#### [DIRECTIONS FOR THIS TASK]
Please write out all of the entries beneath this line exactly, skipping the pictures.
▽
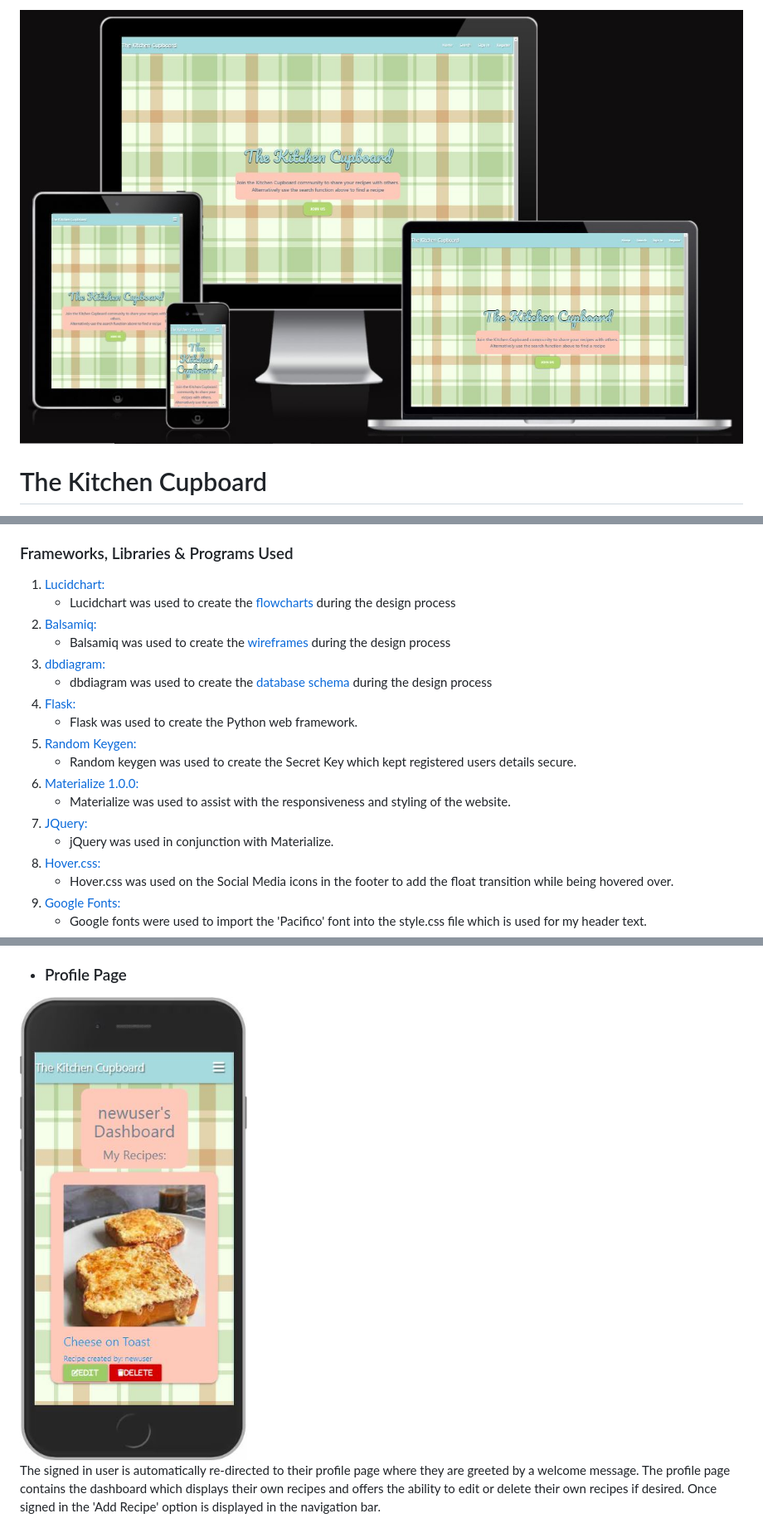
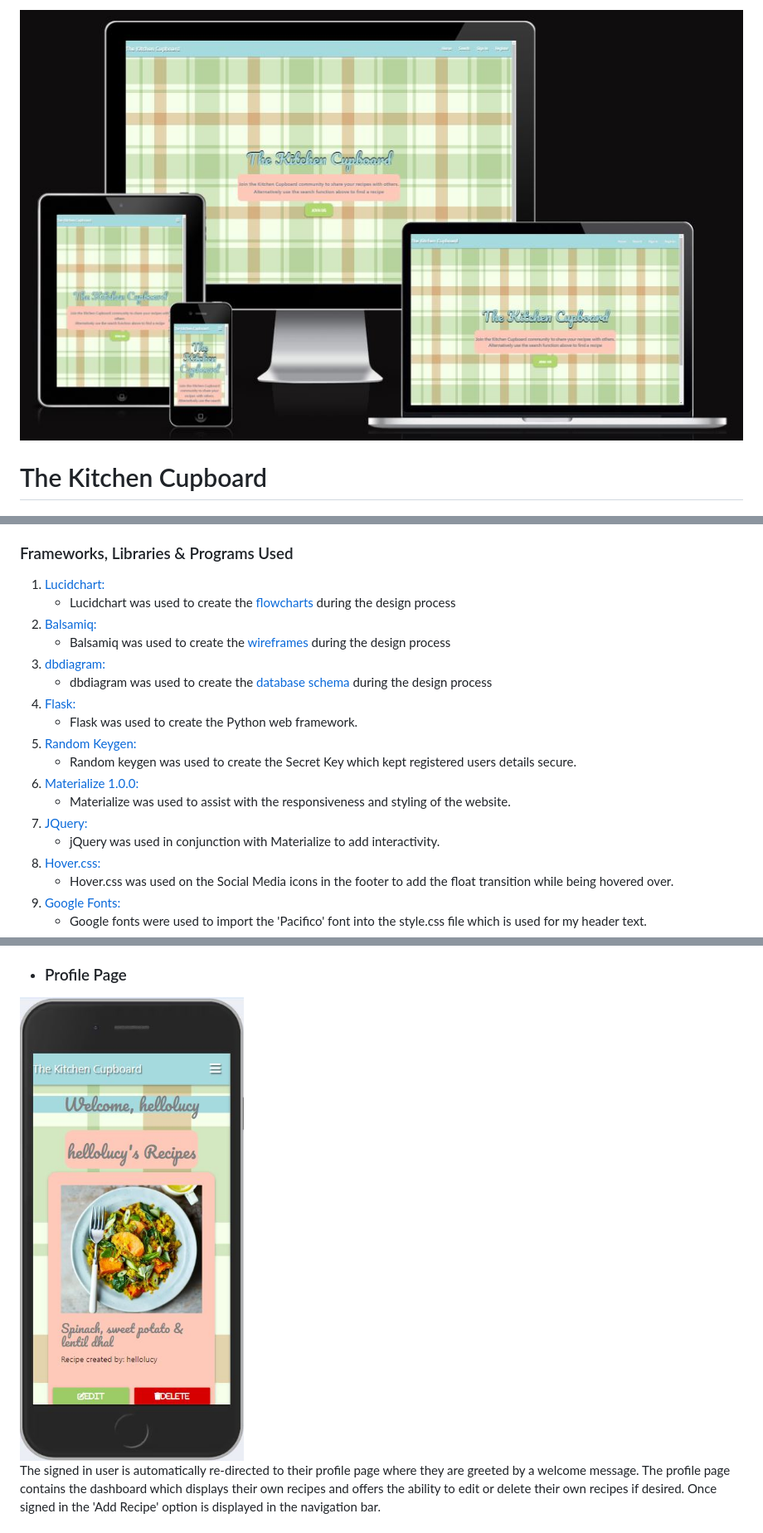
Before and after one commit to LHarveyDev/the-kitchen-cupboard, a Markdown page: README.md, 3 parts joined by grey strips. Shown: that part at 83% size. Drawn GitHub-style; pictures changed too: documentation/amiresponsive.jpg, documentation/uxprofile_mobile.jpg.

```diff
--- a/README.md
+++ b/README.md
@@ -107,7 +107,7 @@ The website is live [Here](https://the-kitchen-cupboard-19573f40a32b.herokuapp.c
 1. [Materialize 1.0.0:](https://materializecss.com/)
    - Materialize was used to assist with the responsiveness and styling of the website.
 1. [JQuery:](https://releases.jquery.com/)
-   - jQuery was used in conjunction with Materialize.
+   - jQuery was used in conjunction with Materialize to add interactivity.
 1. [Hover.css:](https://ianlunn.github.io/Hover/)
    - Hover.css was used on the Social Media icons in the footer to add the float transition while being hovered over.
 1. [Google Fonts:](https://fonts.google.com/)
```
Also changed, not shown: other parts of README.md (+22 -18 lines), 3 other files.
△
#### [TASK RESPONSE]
Before and after one commit to LHarveyDev/the-kitchen-cupboard, a Markdown page: README.md, 3 parts joined by grey strips. Shown: that part at 83% size. Drawn GitHub-style; pictures changed too: documentation/amiresponsive.jpg, documentation/uxprofile_mobile.jpg.

```diff
--- a/README.md
+++ b/README.md
@@ -107,7 +107,7 @@ The website is live [Here](https://the-kitchen-cupboard-19573f40a32b.herokuapp.c
 1. [Materialize 1.0.0:](https://materializecss.com/)
    - Materialize was used to assist with the responsiveness and styling of the website.
 1. [JQuery:](https://releases.jquery.com/)
-   - jQuery was used in conjunction with Materialize.
+   - jQuery was used in conjunction with Materialize to add interactivity.
 1. [Hover.css:](https://ianlunn.github.io/Hover/)
    - Hover.css was used on the Social Media icons in the footer to add the float transition while being hovered over.
 1. [Google Fonts:](https://fonts.google.com/)
```
Also changed, not shown: other parts of README.md (+22 -18 lines), 3 other files.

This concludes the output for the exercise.